  1. "Williams, Thomas Stafford". catholicnewsagency.com. CNA (Catholic News Agency). Retrieved 9 August 2019.
  2. "Archbishop Emeritus". catholic.org. Retrieved 9 August 2019.
  3. "Williams, Thomas Stafford". catholicnewsagency.com. Catholic News Agency (CNA). Retrieved 13 August 2019.
  4. "Wellington Cardinal celebrates 50 years of priesthood". catholic.org. New Zealand Catholic Bishops Conference. Retrieved 7 August 2019.
  5. "Williams, Thomas Stafford". catholicnewsagency.com. Catholic News Agency (CNA). Retrieved 10 August 2019.
  6. "Cardinal Thomas S Williams ONZ DD". catholic.org. Retrieved 6 August 2019.
  7. "NZ gay law 'to make moral wasteland'". cathnews.com. 7 August 2004. Archived from the original on 7 August 2004. Retrieved 31 August 2017.
  8. "News Features - Catholic Culture". catholicculture.org. 21 January 2013. Archived from the original on 21 January 2013. Retrieved 31 August 2017.
  9. Johnston, Martin. "NZ prelate backs bags for Rome". nzherald.co.nz. Retrieved 6 August 2019.

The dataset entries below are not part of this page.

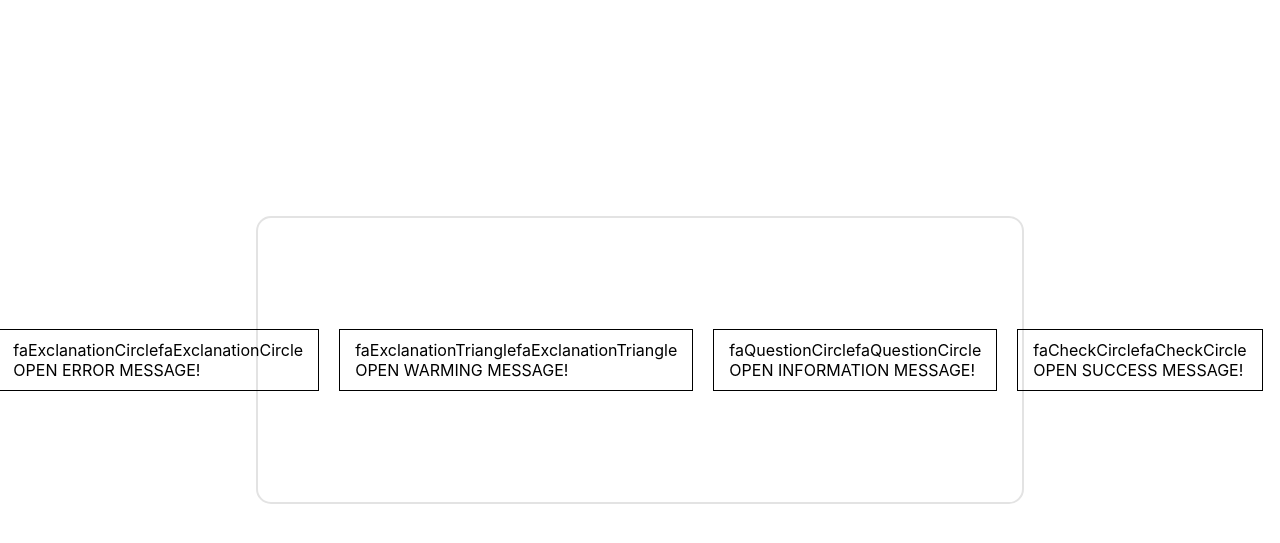
Repository: KrzysKolo/sr_tydzien5_zad2
Page: /
The author's editor kept a copy of each file at every save. The page is drawn from the files as they stood at one save, then again after the next save.
The browser window is 1280 px wide. The pictures show the whole page.
The project was rebuilt for these pictures with package versions that can differ from the ones it lists, and the page was loaded fresh each time.

Above is the page before, as saved 2020-12-21 16:45:46.

After the next save:
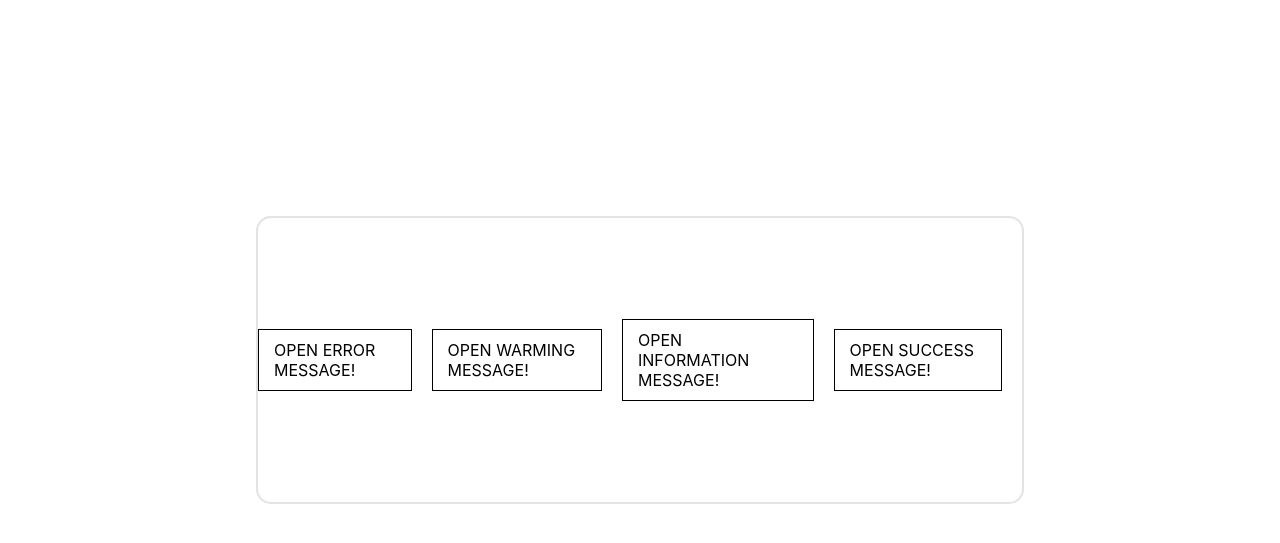
Saved 101 s later.
--- a/src/components/Button.js
+++ b/src/components/Button.js
@@ -8,8 +8,8 @@ const Button = ({data}) => {
 
     return (
         <div className="btn">
-            {data.icon}
-            <FontAwesomeIcon icon={data.icon} />{data.icon} {data.name}
+            {data.icon ? <FontAwesomeIcon icon={data.icon} /> : "asa"}
+             {data.name}
         </div>
     )
 }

  10. "Wellington Cardinal celebrates 50 years of priesthood". catholic.org.nz. New Zealand Catholic Bishops Conference. Retrieved 7 August 2019.
Catholic Church titles
Preceded by
Reginald Delargey
Archbishop of Wellington
1979–2005
Succeeded by
John Atcherley Dew